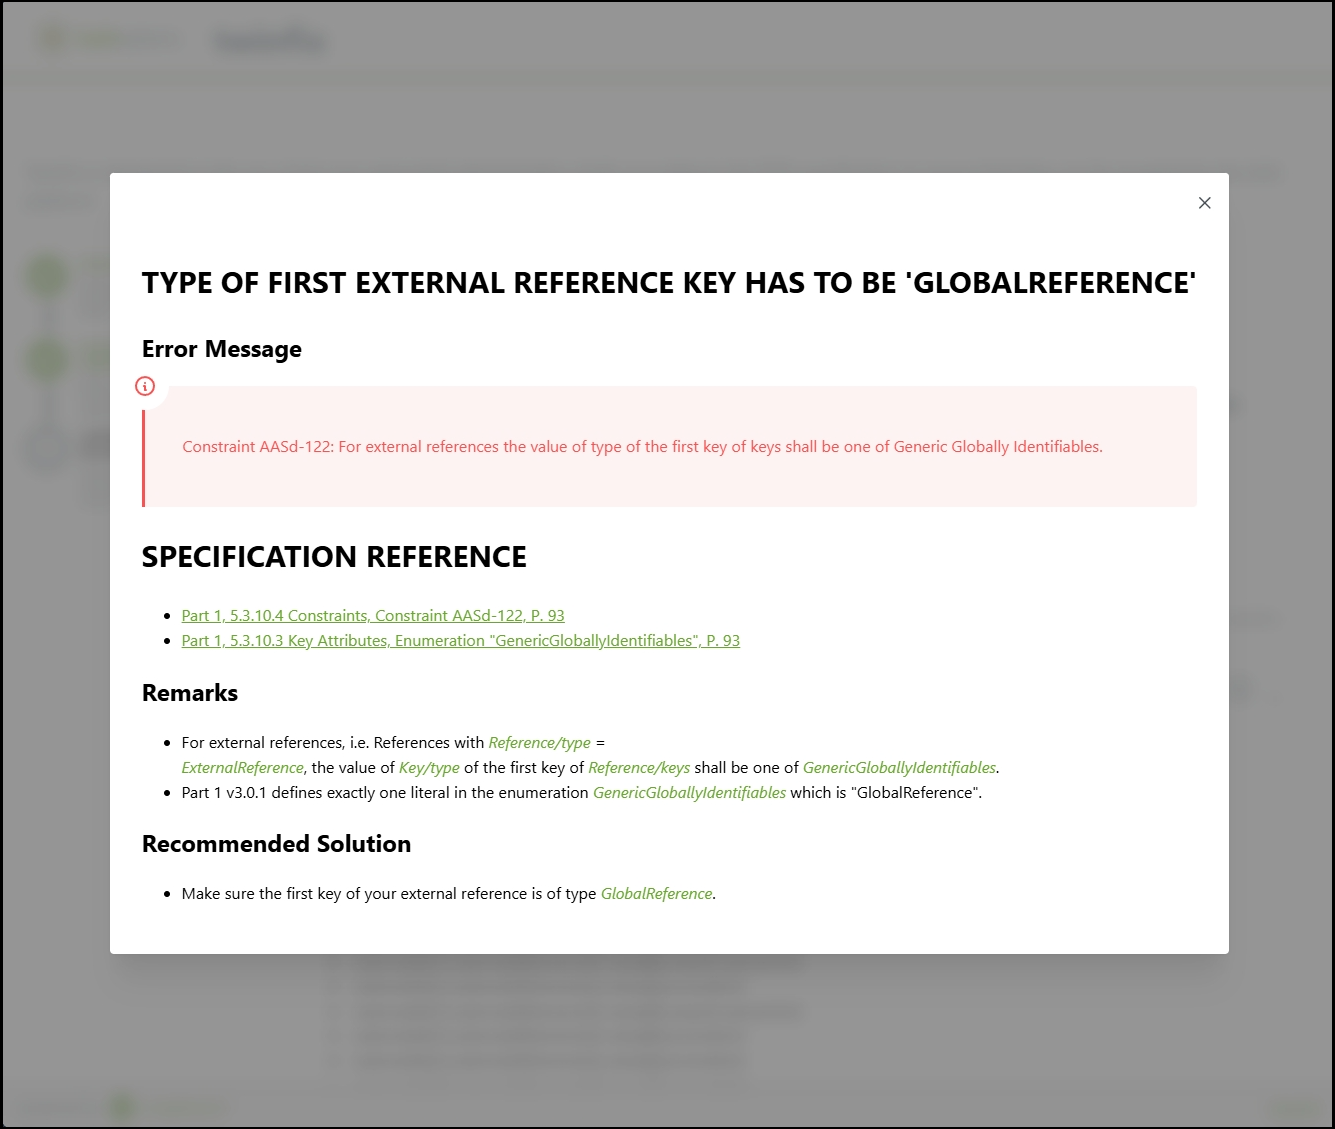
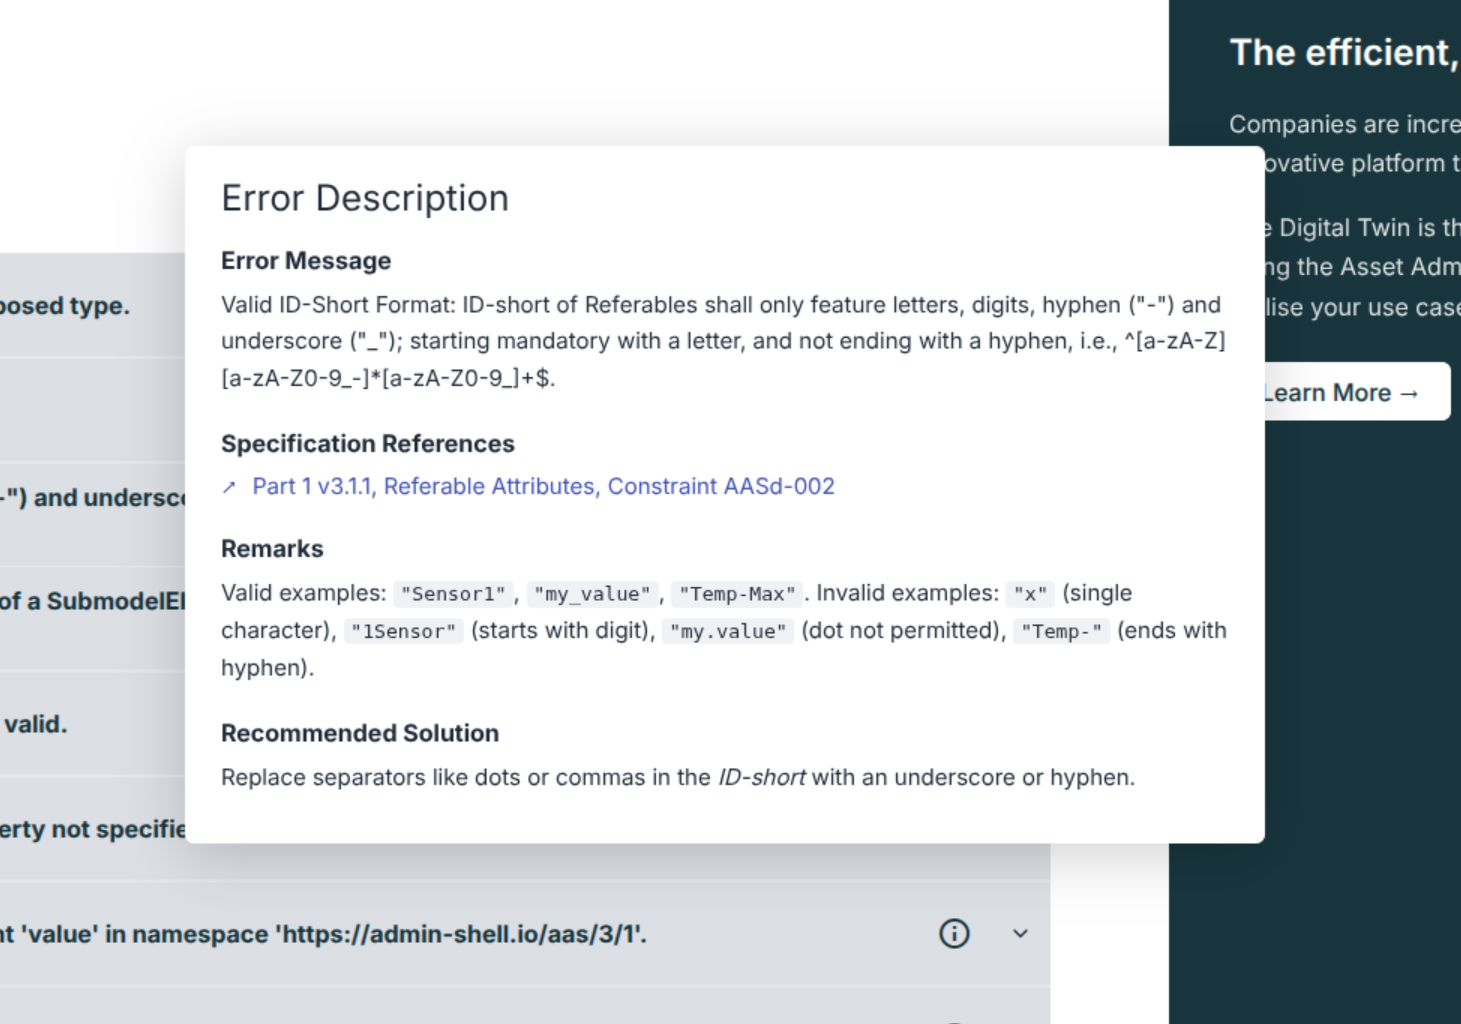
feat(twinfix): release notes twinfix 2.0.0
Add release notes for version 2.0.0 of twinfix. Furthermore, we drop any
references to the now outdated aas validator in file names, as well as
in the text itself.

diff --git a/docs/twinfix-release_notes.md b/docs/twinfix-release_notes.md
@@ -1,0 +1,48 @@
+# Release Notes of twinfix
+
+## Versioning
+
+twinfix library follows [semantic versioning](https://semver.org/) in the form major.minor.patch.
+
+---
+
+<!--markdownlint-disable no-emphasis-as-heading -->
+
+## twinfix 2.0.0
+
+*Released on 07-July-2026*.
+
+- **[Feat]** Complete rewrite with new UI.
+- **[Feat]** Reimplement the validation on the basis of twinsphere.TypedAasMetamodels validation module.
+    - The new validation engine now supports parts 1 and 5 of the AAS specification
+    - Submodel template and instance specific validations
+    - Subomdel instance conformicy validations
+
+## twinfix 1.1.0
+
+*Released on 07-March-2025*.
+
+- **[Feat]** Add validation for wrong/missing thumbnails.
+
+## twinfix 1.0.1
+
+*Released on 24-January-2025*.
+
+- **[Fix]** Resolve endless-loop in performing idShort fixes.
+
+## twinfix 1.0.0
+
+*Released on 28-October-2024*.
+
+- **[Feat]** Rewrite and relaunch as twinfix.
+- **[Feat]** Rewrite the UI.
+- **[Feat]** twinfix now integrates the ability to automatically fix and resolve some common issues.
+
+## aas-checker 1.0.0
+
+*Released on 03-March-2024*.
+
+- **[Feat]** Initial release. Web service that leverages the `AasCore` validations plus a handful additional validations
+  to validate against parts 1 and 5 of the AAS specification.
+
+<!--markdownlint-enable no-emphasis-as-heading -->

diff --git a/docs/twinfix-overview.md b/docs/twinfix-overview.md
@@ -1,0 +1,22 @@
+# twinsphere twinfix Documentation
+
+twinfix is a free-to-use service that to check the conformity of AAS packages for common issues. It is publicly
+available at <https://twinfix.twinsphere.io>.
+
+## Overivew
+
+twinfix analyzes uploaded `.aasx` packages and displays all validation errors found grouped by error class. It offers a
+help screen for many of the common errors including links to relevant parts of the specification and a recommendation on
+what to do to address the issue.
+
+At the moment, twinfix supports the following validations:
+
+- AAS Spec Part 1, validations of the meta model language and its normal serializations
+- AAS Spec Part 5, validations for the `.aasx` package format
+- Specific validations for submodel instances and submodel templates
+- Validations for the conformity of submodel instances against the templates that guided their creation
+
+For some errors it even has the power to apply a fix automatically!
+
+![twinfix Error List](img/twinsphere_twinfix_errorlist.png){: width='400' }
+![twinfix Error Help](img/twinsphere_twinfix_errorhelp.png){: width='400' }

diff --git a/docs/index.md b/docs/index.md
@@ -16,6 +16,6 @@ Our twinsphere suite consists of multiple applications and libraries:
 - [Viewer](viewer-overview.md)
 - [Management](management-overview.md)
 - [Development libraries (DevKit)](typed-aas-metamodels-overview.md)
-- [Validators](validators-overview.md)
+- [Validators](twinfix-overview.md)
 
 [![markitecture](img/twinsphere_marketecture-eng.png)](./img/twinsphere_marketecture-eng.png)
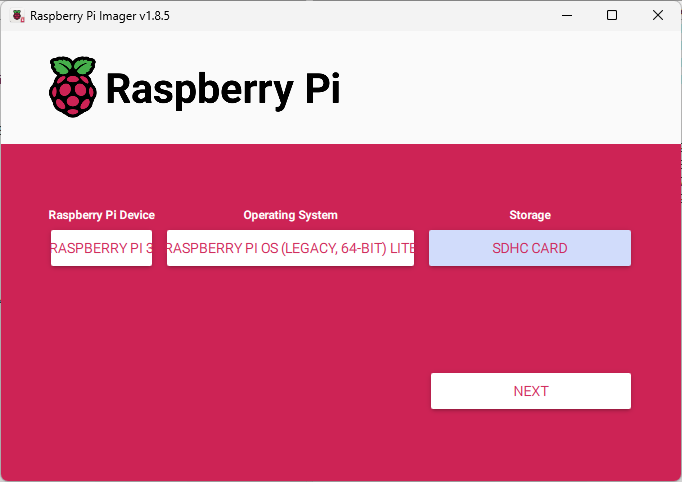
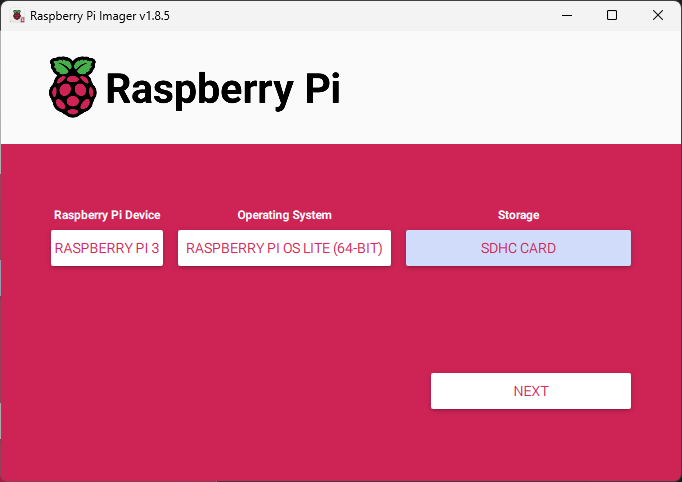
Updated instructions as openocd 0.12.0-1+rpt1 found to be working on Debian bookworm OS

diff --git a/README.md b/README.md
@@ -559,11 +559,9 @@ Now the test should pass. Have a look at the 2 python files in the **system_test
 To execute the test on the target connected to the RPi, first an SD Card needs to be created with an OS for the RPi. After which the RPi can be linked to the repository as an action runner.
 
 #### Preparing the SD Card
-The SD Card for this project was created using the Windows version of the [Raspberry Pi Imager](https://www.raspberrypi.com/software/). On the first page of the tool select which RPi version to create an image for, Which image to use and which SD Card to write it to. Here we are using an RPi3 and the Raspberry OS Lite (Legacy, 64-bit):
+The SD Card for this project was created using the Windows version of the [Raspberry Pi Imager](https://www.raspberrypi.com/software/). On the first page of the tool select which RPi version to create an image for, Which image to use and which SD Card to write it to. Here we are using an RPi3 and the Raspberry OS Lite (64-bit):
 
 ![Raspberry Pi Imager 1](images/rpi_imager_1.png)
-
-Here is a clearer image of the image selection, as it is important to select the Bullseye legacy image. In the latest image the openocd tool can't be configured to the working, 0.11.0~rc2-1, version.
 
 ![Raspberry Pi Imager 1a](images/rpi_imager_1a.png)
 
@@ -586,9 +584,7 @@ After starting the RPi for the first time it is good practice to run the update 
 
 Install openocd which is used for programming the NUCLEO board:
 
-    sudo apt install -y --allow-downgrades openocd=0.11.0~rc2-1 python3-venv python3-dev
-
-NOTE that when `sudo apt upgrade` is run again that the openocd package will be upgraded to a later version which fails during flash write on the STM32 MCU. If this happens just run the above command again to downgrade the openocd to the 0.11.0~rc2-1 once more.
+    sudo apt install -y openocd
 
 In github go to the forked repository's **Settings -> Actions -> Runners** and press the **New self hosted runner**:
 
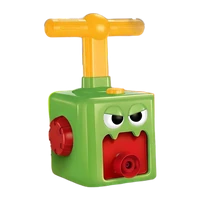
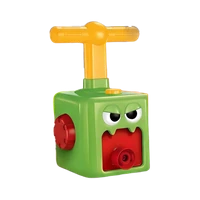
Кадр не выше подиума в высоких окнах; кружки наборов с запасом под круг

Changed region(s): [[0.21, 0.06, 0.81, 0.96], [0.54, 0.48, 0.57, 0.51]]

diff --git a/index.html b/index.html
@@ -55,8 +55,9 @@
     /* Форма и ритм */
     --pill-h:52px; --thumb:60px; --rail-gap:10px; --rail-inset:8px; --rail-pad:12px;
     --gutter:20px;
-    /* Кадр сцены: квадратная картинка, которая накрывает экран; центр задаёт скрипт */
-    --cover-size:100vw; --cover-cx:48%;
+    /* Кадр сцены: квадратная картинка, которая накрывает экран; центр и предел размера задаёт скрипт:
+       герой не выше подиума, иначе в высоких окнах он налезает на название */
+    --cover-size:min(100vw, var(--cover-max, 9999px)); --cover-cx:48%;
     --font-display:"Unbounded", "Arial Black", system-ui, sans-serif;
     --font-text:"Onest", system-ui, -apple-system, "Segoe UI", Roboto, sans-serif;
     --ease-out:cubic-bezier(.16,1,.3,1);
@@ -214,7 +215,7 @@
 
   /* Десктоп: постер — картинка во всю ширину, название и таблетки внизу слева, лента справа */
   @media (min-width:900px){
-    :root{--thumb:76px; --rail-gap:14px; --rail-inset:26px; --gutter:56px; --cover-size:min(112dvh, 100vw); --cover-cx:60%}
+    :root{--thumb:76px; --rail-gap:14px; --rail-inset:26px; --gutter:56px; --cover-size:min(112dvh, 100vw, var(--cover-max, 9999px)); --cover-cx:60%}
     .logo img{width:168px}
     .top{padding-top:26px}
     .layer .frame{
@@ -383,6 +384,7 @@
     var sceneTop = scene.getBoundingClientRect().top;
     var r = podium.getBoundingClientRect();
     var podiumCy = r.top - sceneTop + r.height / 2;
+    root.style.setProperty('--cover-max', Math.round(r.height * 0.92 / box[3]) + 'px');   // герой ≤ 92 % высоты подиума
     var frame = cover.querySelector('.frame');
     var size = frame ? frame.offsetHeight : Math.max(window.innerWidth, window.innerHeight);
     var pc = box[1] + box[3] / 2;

◆ Work order:
From the first line to the last, please copy the data exactly, with the pictures left out.

◆ Worked solution:
feat(twinfix): release notes twinfix 2.0.0
Add release notes for version 2.0.0 of twinfix. Furthermore, we drop any
references to the now outdated aas validator in file names, as well as
in the text itself.

diff --git a/docs/twinfix-release_notes.md b/docs/twinfix-release_notes.md
@@ -1,0 +1,48 @@
+# Release Notes of twinfix
+
+## Versioning
+
+twinfix library follows [semantic versioning](https://semver.org/) in the form major.minor.patch.
+
+---
+
+<!--markdownlint-disable no-emphasis-as-heading -->
+
+## twinfix 2.0.0
+
+*Released on 07-July-2026*.
+
+- **[Feat]** Complete rewrite with new UI.
+- **[Feat]** Reimplement the validation on the basis of twinsphere.TypedAasMetamodels validation module.
+    - The new validation engine now supports parts 1 and 5 of the AAS specification
+    - Submodel template and instance specific validations
+    - Subomdel instance conformicy validations
+
+## twinfix 1.1.0
+
+*Released on 07-March-2025*.
+
+- **[Feat]** Add validation for wrong/missing thumbnails.
+
+## twinfix 1.0.1
+
+*Released on 24-January-2025*.
+
+- **[Fix]** Resolve endless-loop in performing idShort fixes.
+
+## twinfix 1.0.0
+
+*Released on 28-October-2024*.
+
+- **[Feat]** Rewrite and relaunch as twinfix.
+- **[Feat]** Rewrite the UI.
+- **[Feat]** twinfix now integrates the ability to automatically fix and resolve some common issues.
+
+## aas-checker 1.0.0
+
+*Released on 03-March-2024*.
+
+- **[Feat]** Initial release. Web service that leverages the `AasCore` validations plus a handful additional validations
+  to validate against parts 1 and 5 of the AAS specification.
+
+<!--markdownlint-enable no-emphasis-as-heading -->

diff --git a/docs/twinfix-overview.md b/docs/twinfix-overview.md
@@ -1,0 +1,22 @@
+# twinsphere twinfix Documentation
+
+twinfix is a free-to-use service that to check the conformity of AAS packages for common issues. It is publicly
+available at <https://twinfix.twinsphere.io>.
+
+## Overivew
+
+twinfix analyzes uploaded `.aasx` packages and displays all validation errors found grouped by error class. It offers a
+help screen for many of the common errors including links to relevant parts of the specification and a recommendation on
+what to do to address the issue.
+
+At the moment, twinfix supports the following validations:
+
+- AAS Spec Part 1, validations of the meta model language and its normal serializations
+- AAS Spec Part 5, validations for the `.aasx` package format
+- Specific validations for submodel instances and submodel templates
+- Validations for the conformity of submodel instances against the templates that guided their creation
+
+For some errors it even has the power to apply a fix automatically!
+
+![twinfix Error List](img/twinsphere_twinfix_errorlist.png){: width='400' }
+![twinfix Error Help](img/twinsphere_twinfix_errorhelp.png){: width='400' }

diff --git a/docs/index.md b/docs/index.md
@@ -16,6 +16,6 @@ Our twinsphere suite consists of multiple applications and libraries:
 - [Viewer](viewer-overview.md)
 - [Management](management-overview.md)
 - [Development libraries (DevKit)](typed-aas-metamodels-overview.md)
-- [Validators](validators-overview.md)
+- [Validators](twinfix-overview.md)
 
 [![markitecture](img/twinsphere_marketecture-eng.png)](./img/twinsphere_marketecture-eng.png)
Updated instructions as openocd 0.12.0-1+rpt1 found to be working on Debian bookworm OS

diff --git a/README.md b/README.md
@@ -559,11 +559,9 @@ Now the test should pass. Have a look at the 2 python files in the **system_test
 To execute the test on the target connected to the RPi, first an SD Card needs to be created with an OS for the RPi. After which the RPi can be linked to the repository as an action runner.
 
 #### Preparing the SD Card
-The SD Card for this project was created using the Windows version of the [Raspberry Pi Imager](https://www.raspberrypi.com/software/). On the first page of the tool select which RPi version to create an image for, Which image to use and which SD Card to write it to. Here we are using an RPi3 and the Raspberry OS Lite (Legacy, 64-bit):
+The SD Card for this project was created using the Windows version of the [Raspberry Pi Imager](https://www.raspberrypi.com/software/). On the first page of the tool select which RPi version to create an image for, Which image to use and which SD Card to write it to. Here we are using an RPi3 and the Raspberry OS Lite (64-bit):
 
 ![Raspberry Pi Imager 1](images/rpi_imager_1.png)
-
-Here is a clearer image of the image selection, as it is important to select the Bullseye legacy image. In the latest image the openocd tool can't be configured to the working, 0.11.0~rc2-1, version.
 
 ![Raspberry Pi Imager 1a](images/rpi_imager_1a.png)
 
@@ -586,9 +584,7 @@ After starting the RPi for the first time it is good practice to run the update 
 
 Install openocd which is used for programming the NUCLEO board:
 
-    sudo apt install -y --allow-downgrades openocd=0.11.0~rc2-1 python3-venv python3-dev
-
-NOTE that when `sudo apt upgrade` is run again that the openocd package will be upgraded to a later version which fails during flash write on the STM32 MCU. If this happens just run the above command again to downgrade the openocd to the 0.11.0~rc2-1 once more.
+    sudo apt install -y openocd
 
 In github go to the forked repository's **Settings -> Actions -> Runners** and press the **New self hosted runner**:
 
Кадр не выше подиума в высоких окнах; кружки наборов с запасом под круг

Changed region(s): [[0.21, 0.06, 0.81, 0.96], [0.54, 0.48, 0.57, 0.51]]

diff --git a/index.html b/index.html
@@ -55,8 +55,9 @@
     /* Форма и ритм */
     --pill-h:52px; --thumb:60px; --rail-gap:10px; --rail-inset:8px; --rail-pad:12px;
     --gutter:20px;
-    /* Кадр сцены: квадратная картинка, которая накрывает экран; центр задаёт скрипт */
-    --cover-size:100vw; --cover-cx:48%;
+    /* Кадр сцены: квадратная картинка, которая накрывает экран; центр и предел размера задаёт скрипт:
+       герой не выше подиума, иначе в высоких окнах он налезает на название */
+    --cover-size:min(100vw, var(--cover-max, 9999px)); --cover-cx:48%;
     --font-display:"Unbounded", "Arial Black", system-ui, sans-serif;
     --font-text:"Onest", system-ui, -apple-system, "Segoe UI", Roboto, sans-serif;
     --ease-out:cubic-bezier(.16,1,.3,1);
@@ -214,7 +215,7 @@
 
   /* Десктоп: постер — картинка во всю ширину, название и таблетки внизу слева, лента справа */
   @media (min-width:900px){
-    :root{--thumb:76px; --rail-gap:14px; --rail-inset:26px; --gutter:56px; --cover-size:min(112dvh, 100vw); --cover-cx:60%}
+    :root{--thumb:76px; --rail-gap:14px; --rail-inset:26px; --gutter:56px; --cover-size:min(112dvh, 100vw, var(--cover-max, 9999px)); --cover-cx:60%}
     .logo img{width:168px}
     .top{padding-top:26px}
     .layer .frame{
@@ -383,6 +384,7 @@
     var sceneTop = scene.getBoundingClientRect().top;
     var r = podium.getBoundingClientRect();
     var podiumCy = r.top - sceneTop + r.height / 2;
+    root.style.setProperty('--cover-max', Math.round(r.height * 0.92 / box[3]) + 'px');   // герой ≤ 92 % высоты подиума
     var frame = cover.querySelector('.frame');
     var size = frame ? frame.offsetHeight : Math.max(window.innerWidth, window.innerHeight);
     var pc = box[1] + box[3] / 2;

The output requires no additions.